> [Exercise objective] Each line containing the string "left" should be copied out of the entries.

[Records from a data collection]

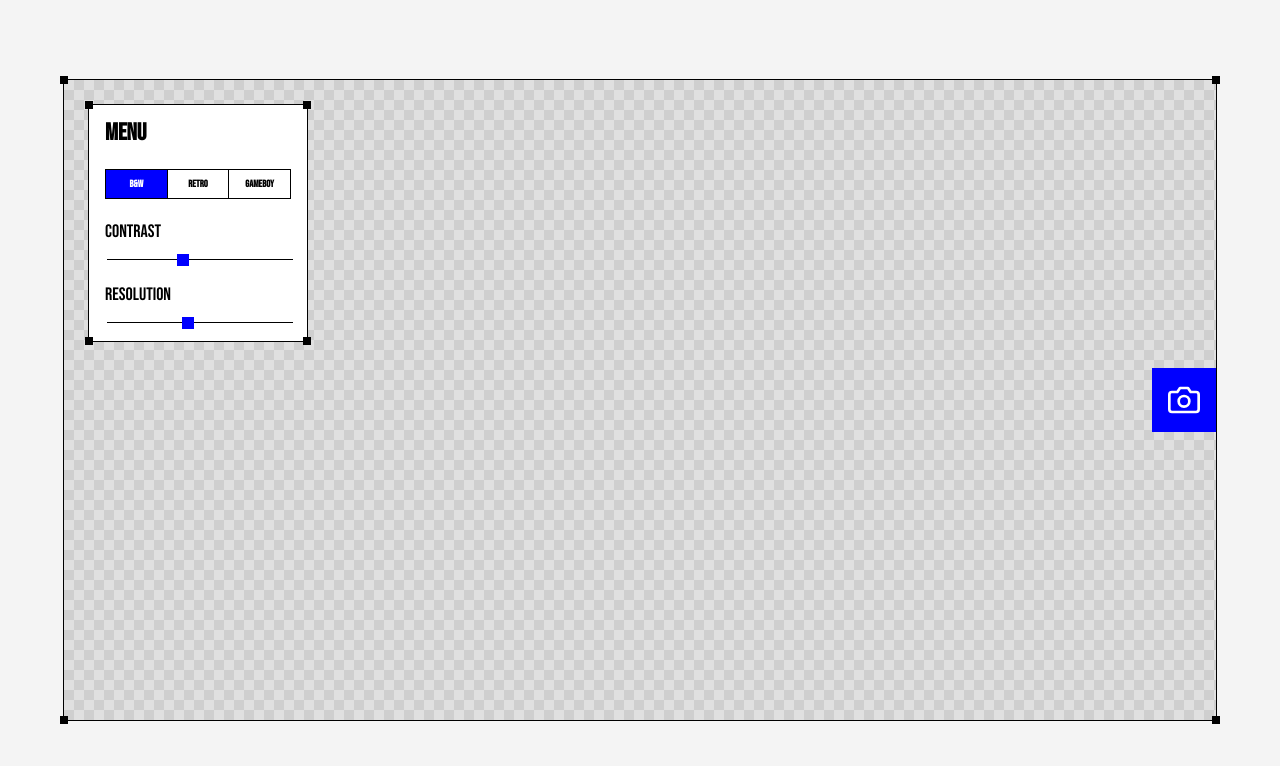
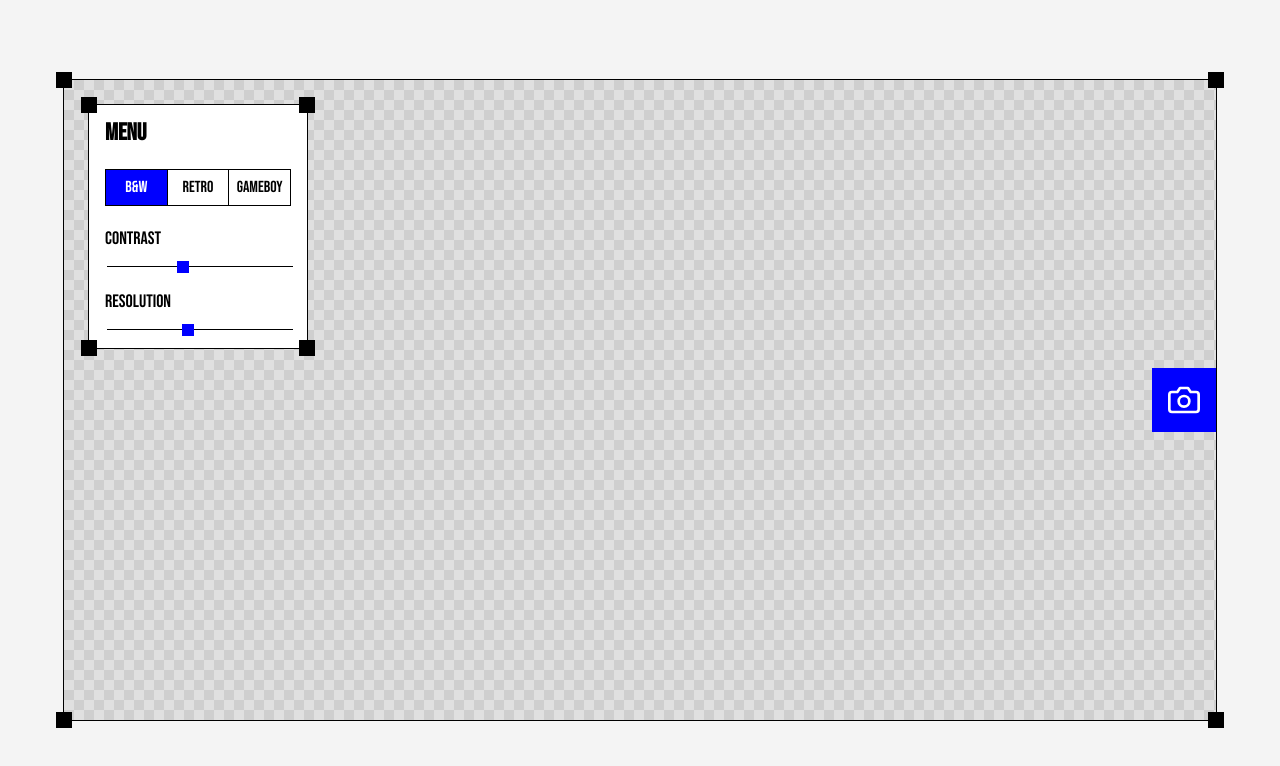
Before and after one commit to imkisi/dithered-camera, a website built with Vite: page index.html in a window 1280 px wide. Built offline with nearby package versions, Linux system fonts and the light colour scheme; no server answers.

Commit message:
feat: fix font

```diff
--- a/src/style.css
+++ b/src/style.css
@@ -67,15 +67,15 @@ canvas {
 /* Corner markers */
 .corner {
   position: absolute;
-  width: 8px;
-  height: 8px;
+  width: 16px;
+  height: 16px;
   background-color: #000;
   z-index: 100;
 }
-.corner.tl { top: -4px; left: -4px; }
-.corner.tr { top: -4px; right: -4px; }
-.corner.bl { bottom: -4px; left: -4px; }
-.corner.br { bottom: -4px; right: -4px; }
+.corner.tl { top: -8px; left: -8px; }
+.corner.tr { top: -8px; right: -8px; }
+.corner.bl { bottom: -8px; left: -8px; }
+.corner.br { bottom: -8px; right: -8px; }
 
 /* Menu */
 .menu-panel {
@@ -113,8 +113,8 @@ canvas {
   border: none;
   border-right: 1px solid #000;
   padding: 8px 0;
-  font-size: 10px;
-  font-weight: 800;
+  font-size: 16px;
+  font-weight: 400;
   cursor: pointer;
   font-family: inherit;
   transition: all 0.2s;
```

--

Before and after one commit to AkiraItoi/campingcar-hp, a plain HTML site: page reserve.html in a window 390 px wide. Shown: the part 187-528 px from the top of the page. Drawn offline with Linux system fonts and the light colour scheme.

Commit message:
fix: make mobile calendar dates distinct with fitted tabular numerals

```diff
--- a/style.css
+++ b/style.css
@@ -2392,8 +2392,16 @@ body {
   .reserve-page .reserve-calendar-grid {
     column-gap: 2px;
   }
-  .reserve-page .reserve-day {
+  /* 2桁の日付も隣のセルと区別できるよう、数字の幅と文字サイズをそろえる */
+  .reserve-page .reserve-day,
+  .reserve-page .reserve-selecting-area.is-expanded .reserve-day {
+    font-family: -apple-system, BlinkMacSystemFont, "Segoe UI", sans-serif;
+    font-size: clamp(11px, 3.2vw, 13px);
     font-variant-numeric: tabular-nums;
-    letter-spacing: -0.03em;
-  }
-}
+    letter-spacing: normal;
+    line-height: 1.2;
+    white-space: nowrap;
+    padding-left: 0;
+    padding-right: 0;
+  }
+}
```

> [Output below]
-.corner.tl { top: -4px; left: -4px; }
-.corner.bl { bottom: -4px; left: -4px; }
+.corner.tl { top: -8px; left: -8px; }
+.corner.bl { bottom: -8px; left: -8px; }
+    padding-left: 0;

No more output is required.